-- RECORDS TO PROCESS follows --

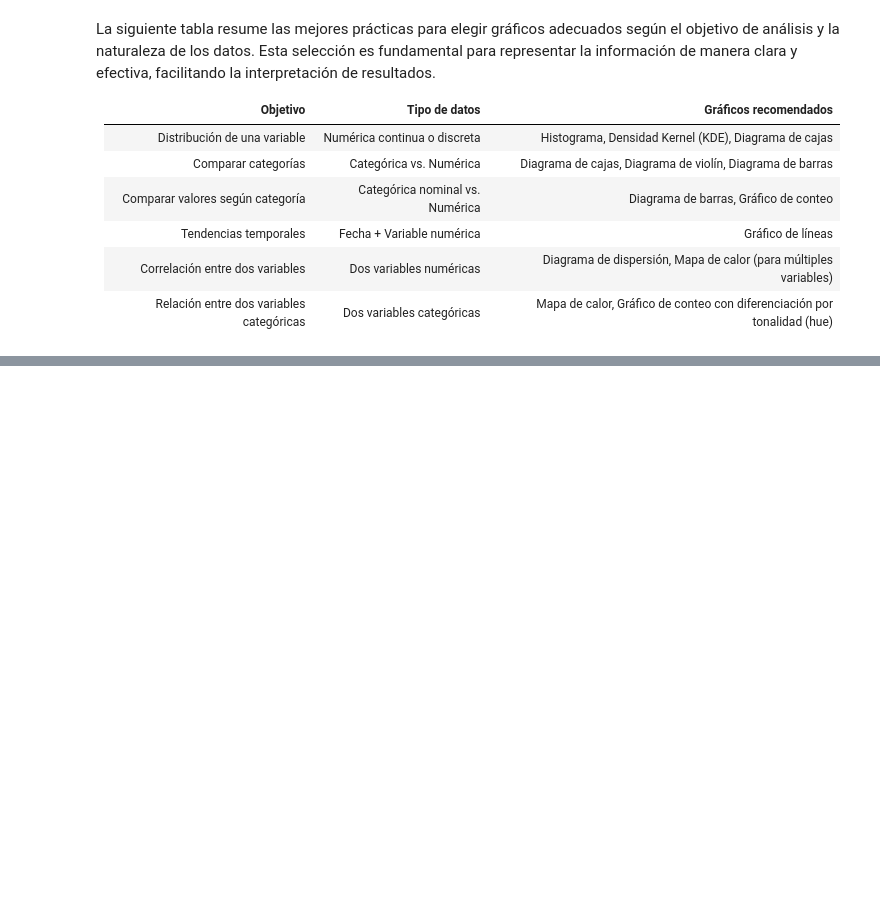
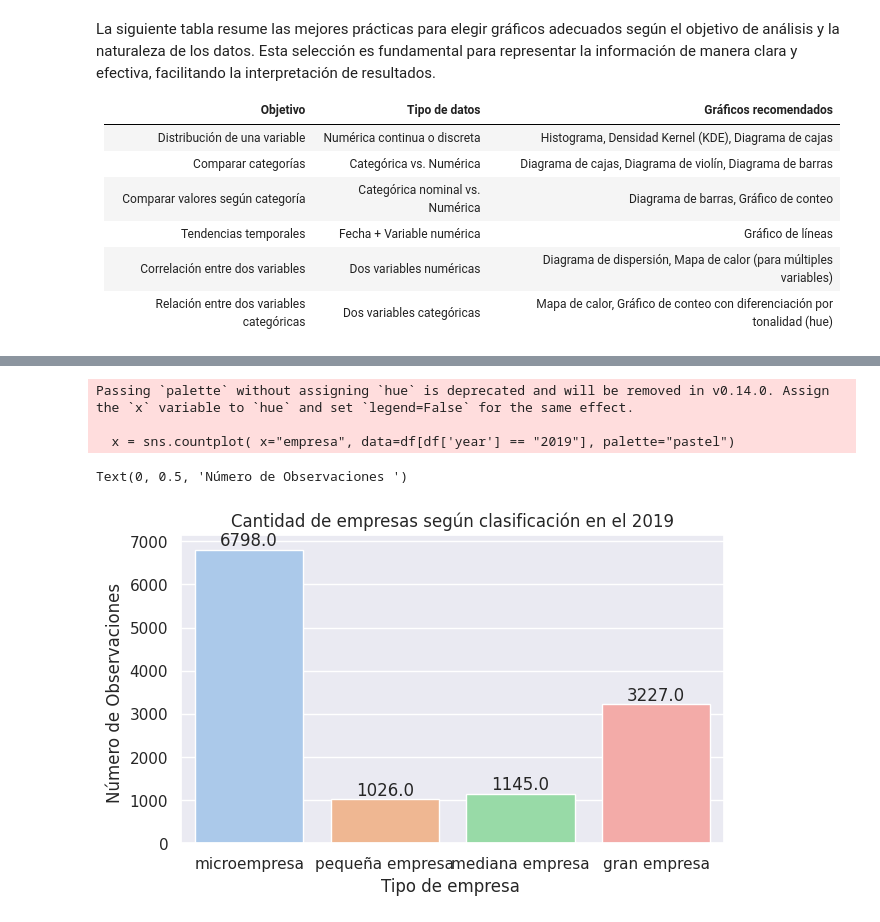
Before and after one commit to JonathanRosasV/PythonBasico2, a Jupyter notebook: Clase_1/python2_clase-1_lab.ipynb, the cells around one changed output, grey strips where cells are left out. Drawn from its saved outputs; the diff is of its cells as text; code cells hidden in the pictures; blank space fills up the shorter version.

```diff
--- a/Clase_1/python2_clase-1_lab.ipynb
+++ b/Clase_1/python2_clase-1_lab.ipynb
@@ -56,0 +73,13 @@ Data:
+# %%
+# Importar las librerías necesarias
+import pandas as pd
+import matplotlib.pyplot as plt
+import seaborn as sns
+
+
+
+# Importar la base de datos ENAHO y asignarla al DataFrame 'df'
+df = pd.read_stata("enaho.dta")
+
+# Mostrar las primeras filas para verificar la correcta importación
+df.head()
@@ -56,0 +124,30 @@ Data:
+# %%
+sns.set(style="darkgrid")
+# sns.set(style="whitegrid")
+# sns.set(style="white")
+#figure size
+
+fig, ax = plt.subplots( figsize=(7,4) )
+
+x = sns.countplot( x="empresa", data=df[df['year'] == "2019"], palette="pastel")
+
+
+
+# Iterar sobre las barras
+for p in ax.patches:
+    # Obtener la posición y la altura de la barra
+    height = p.get_height()
+    # Colocar el texto sobre la barra
+    ax.text(p.get_x() + p.get_width() / 2., height + 0.1, '{}'.format(height), ha='center', va='bottom')
+
+plt.title('Cantidad de empresas según clasificación en el 2019')
+plt.xlabel('Tipo de empresa ')
+plt.ylabel('Número de Observaciones ')
+
+# ax.grid(False)
+# %% [output]
+Passing `palette` without assigning `hue` is deprecated and will be removed in v0.14.0. Assign the `x` variable to `hue` and set `legend=False` for the same effect.
+
+  x = sns.countplot( x="empresa", data=df[df['year'] == "2019"], palette="pastel")
+Text(0, 0.5, 'Número de Observaciones ')
+[figure, added]
```
Also changed, not shown: parts of 33 cells of this notebook.
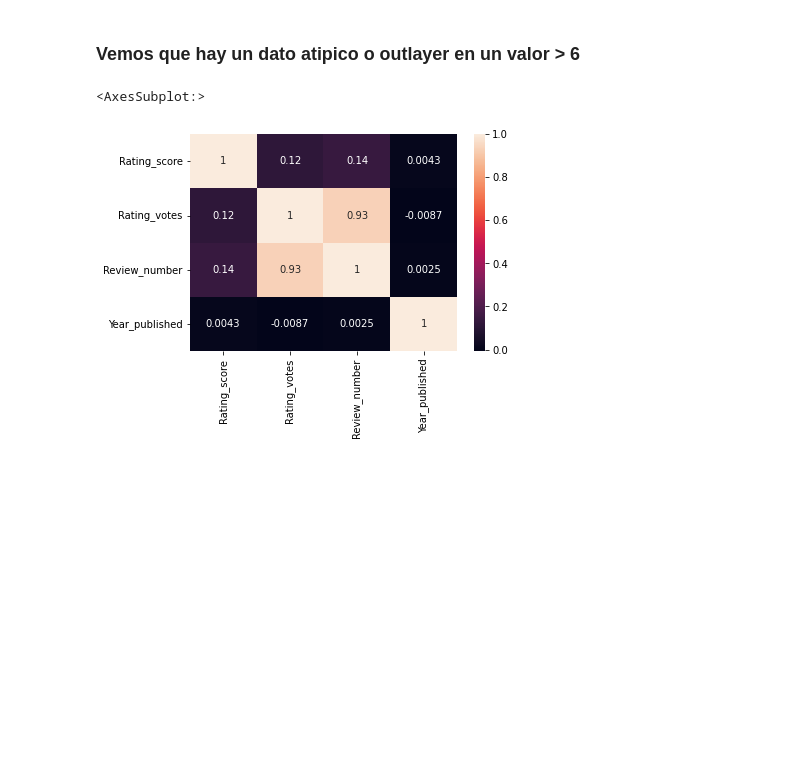
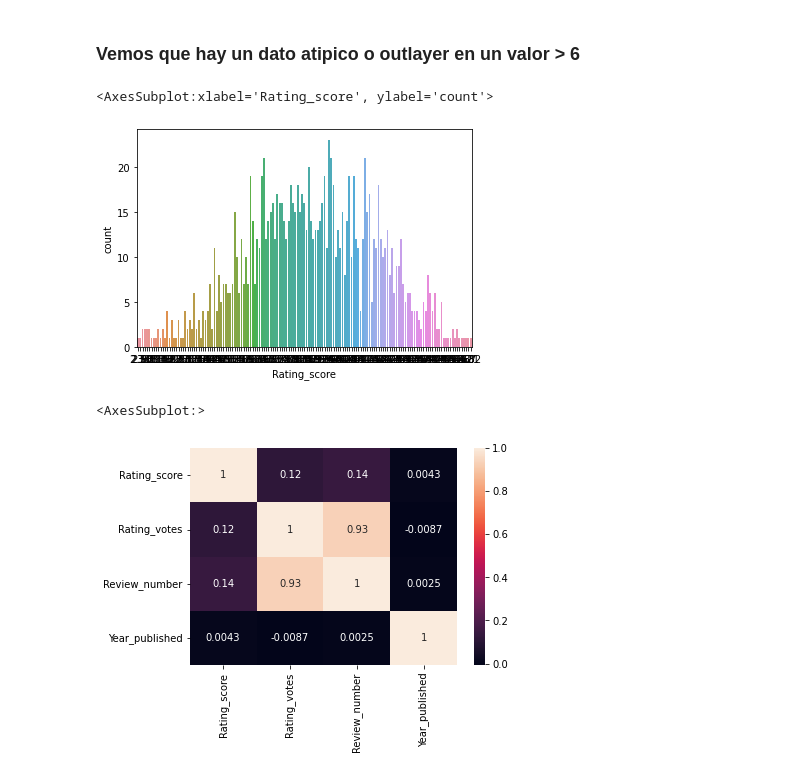
Before and after one commit to Factoria-F5-AI-Bootcamp-1-Edicion/cyberpunk_dataset, a Jupyter notebook: Plantilla.ipynb, the cells around one changed output. Drawn from its saved outputs; the diff is of its cells as text; code cells hidden in the pictures; blank space fills up the shorter version.

```diff
--- a/Plantilla.ipynb
+++ b/Plantilla.ipynb
@@ -148,7 +161,10 @@ sns.catplot(x ="Rating_votes",  data = datos)
 # %% [markdown]
 ### Vemos que hay un dato atipico o outlayer en un valor > 6
 # %%
-# hhhhhhhhhhhhh
+sns.countplot(x='Rating_score', data=datos)
+# %% [output]
+<AxesSubplot:xlabel='Rating_score', ylabel='count'>
+[figure, added]
 # %%
 sns.heatmap(datos.corr(), annot=True)
 # %% [output]
```
Also changed, not shown: parts of 3 cells of this notebook.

-- RECORDS TO PROCESS concluded --

## PROBLEM
Copy out every entry exactly as written, but not the pictures.

## ANSWER TO THIS EXERCISE
Before and after one commit to JonathanRosasV/PythonBasico2, a Jupyter notebook: Clase_1/python2_clase-1_lab.ipynb, the cells around one changed output, grey strips where cells are left out. Drawn from its saved outputs; the diff is of its cells as text; code cells hidden in the pictures; blank space fills up the shorter version.

```diff
--- a/Clase_1/python2_clase-1_lab.ipynb
+++ b/Clase_1/python2_clase-1_lab.ipynb
@@ -56,0 +73,13 @@ Data:
+# %%
+# Importar las librerías necesarias
+import pandas as pd
+import matplotlib.pyplot as plt
+import seaborn as sns
+
+
+
+# Importar la base de datos ENAHO y asignarla al DataFrame 'df'
+df = pd.read_stata("enaho.dta")
+
+# Mostrar las primeras filas para verificar la correcta importación
+df.head()
@@ -56,0 +124,30 @@ Data:
+# %%
+sns.set(style="darkgrid")
+# sns.set(style="whitegrid")
+# sns.set(style="white")
+#figure size
+
+fig, ax = plt.subplots( figsize=(7,4) )
+
+x = sns.countplot( x="empresa", data=df[df['year'] == "2019"], palette="pastel")
+
+
+
+# Iterar sobre las barras
+for p in ax.patches:
+    # Obtener la posición y la altura de la barra
+    height = p.get_height()
+    # Colocar el texto sobre la barra
+    ax.text(p.get_x() + p.get_width() / 2., height + 0.1, '{}'.format(height), ha='center', va='bottom')
+
+plt.title('Cantidad de empresas según clasificación en el 2019')
+plt.xlabel('Tipo de empresa ')
+plt.ylabel('Número de Observaciones ')
+
+# ax.grid(False)
+# %% [output]
+Passing `palette` without assigning `hue` is deprecated and will be removed in v0.14.0. Assign the `x` variable to `hue` and set `legend=False` for the same effect.
+
+  x = sns.countplot( x="empresa", data=df[df['year'] == "2019"], palette="pastel")
+Text(0, 0.5, 'Número de Observaciones ')
+[figure, added]
```
Also changed, not shown: parts of 33 cells of this notebook.
Before and after one commit to Factoria-F5-AI-Bootcamp-1-Edicion/cyberpunk_dataset, a Jupyter notebook: Plantilla.ipynb, the cells around one changed output. Drawn from its saved outputs; the diff is of its cells as text; code cells hidden in the pictures; blank space fills up the shorter version.

```diff
--- a/Plantilla.ipynb
+++ b/Plantilla.ipynb
@@ -148,7 +161,10 @@ sns.catplot(x ="Rating_votes",  data = datos)
 # %% [markdown]
 ### Vemos que hay un dato atipico o outlayer en un valor > 6
 # %%
-# hhhhhhhhhhhhh
+sns.countplot(x='Rating_score', data=datos)
+# %% [output]
+<AxesSubplot:xlabel='Rating_score', ylabel='count'>
+[figure, added]
 # %%
 sns.heatmap(datos.corr(), annot=True)
 # %% [output]
```
Also changed, not shown: parts of 3 cells of this notebook.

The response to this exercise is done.